The USMCA textile and apparel rules of origin are generally based on the “yarn forward” rule, which requires the formation of the yarn (spinning or extruding) and all processes following yarn formation to occur in the USMCA territory. Yarn itself is generally subject to a “fiber-forward” rule which means that the fiber must originate in a USMCA country and all processes are required to produce the yarn after that, e.g. extruding or spinning and any final processing must occur in the USMCA territory.
However, there are a number of exceptions to these general rules of origin for textile and apparel products, such as:
- “Single transformation” - allows foreign origin fabric and/or yarns to be used for specific products as long as the cutting of the fabric or knitting to shape, and all subsequent processes, are performed in the USMCA territory;
- Short Supply provisions - allows the use of certain foreign fiber, fabric or yarns, that are determined to be in short supply;
- Tariff preference levels – allows duty-free treatment for specific quantities of non-originating product that has undergone significant processing in the USMCA territory
- US/Mexico Assembly provision – allows duty-free treatment into the US when using the HTSUS subheading 9802.00.90 for goods that are assembled in Mexico from fabric wholly formed and cut in the US.
Other special rules for textile and apparel include:
- The de minimis rule which is based on weight, rather than value, and which allows foreign elastomeric content within the 10% by weight de minimis rule of no more than 7% ;
- A rule for sets whereby all the goods of a set must be originating or the total value of non-originating goods in the set must not exceed 10%;
- Visible Lining fabrics may be sourced outside the US, Mexico, and Canada;
- After certain specific transition periods, designated narrow elastic fabric, sewing thread, and pocket bag fabric must meet the specified rules of origin requirements for each component; and
- Certain foreign origin rayon fiber and rayon filaments may be used in textile and apparel goods, provided the good meets all other applicable requirements.
Verification for Textiles/Apparel
In addition to the normal verification procedures found in Article 5.9, there is a special textile and apparel origin verification procedure in Article 6.6. that essentially brings into the USMCA, the concept of “jump visits”. Under these procedures laid out in this paragraph, the customs agency of the importing country may request that it be allowed to visit multiple exporters and producers in the exporting country under one verification notice provided to the customs authority of the exporting country at least 20 days prior to the date of the visit (although there appears to be some wiggle room to this time frame). Advance notice to the companies who will be visited is not required.
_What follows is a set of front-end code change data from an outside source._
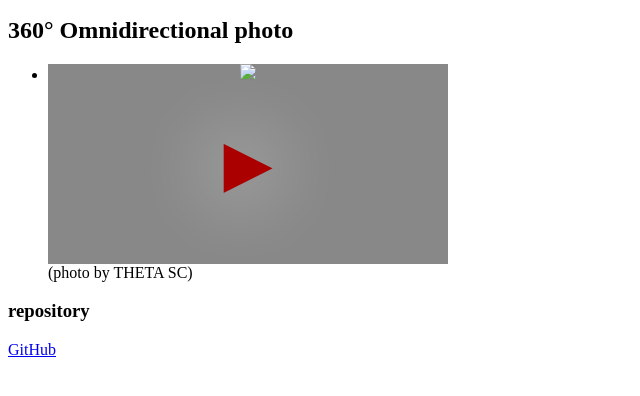
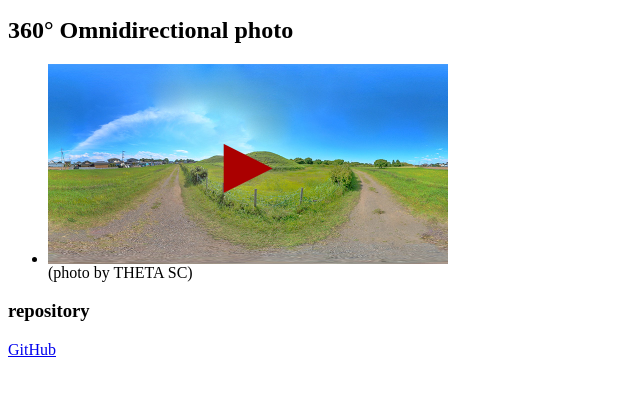
Before and after one commit to TeamTest57/360PhotoViewer, a plain HTML site: page kofun/kofun.html in a window 1280 px wide. Shown: the part 386-782 px from the top of the page, without its empty margins (0-640 px from the left). Drawn offline with Linux system fonts and the light colour scheme; files that its build step writes are made by us from their sources; files whose address does not match are found by name.

Commit message:
古墳テスト4

```diff
--- a/kofun/kofun.html
+++ b/kofun/kofun.html
@@ -25,8 +25,8 @@ click photos to start viewer
 </ul>
 <h2>360° Omnidirectional photo </h2>
 <ul>
-	<li><div class=poxe data-src="sample/R0010392.JPG">
-		<img class=thumb src="sample/R0010392_s.jpg"></div>
+	<li><div class=poxe data-src="../sample/R0010392.JPG">
+		<img class=thumb src="../sample/R0010392_s.jpg"></div>
 		(photo by THETA SC)</li>
 </ul>
 <h3>repository</h3>
```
The company being visited may request a one-day delay in the visit, however, continued refusals to allow the visit can provide the basis for denial of USMCA claims. These provisions provide new tools, which mirror the “jump team” textile and apparel verification tools provided for in a number of other Agreements to which the U.S. is a party, and which, according to CBP provides for strengthening customs enforcement and preventing fraud regarding textile and apparel imports under USMCA.
De Minimis Rule for Textiles
A textile or wearing apparel good of Chapters 50 through 60 or heading 9619 containing non-originating materials, or a good of Chapters 61 through 63 with a primary component containing non-originating fibers or yarns, may nonetheless be originating only if the total weight of all those non-originating materials is not more than 10% of the total weight of the good or component as appropriate. Within the overall de minimis limit, the total weight of elastomeric content of the good or component may not exceed 7%. Under NAFTA, the de minimis requirement applied only to the primary component for all textile goods.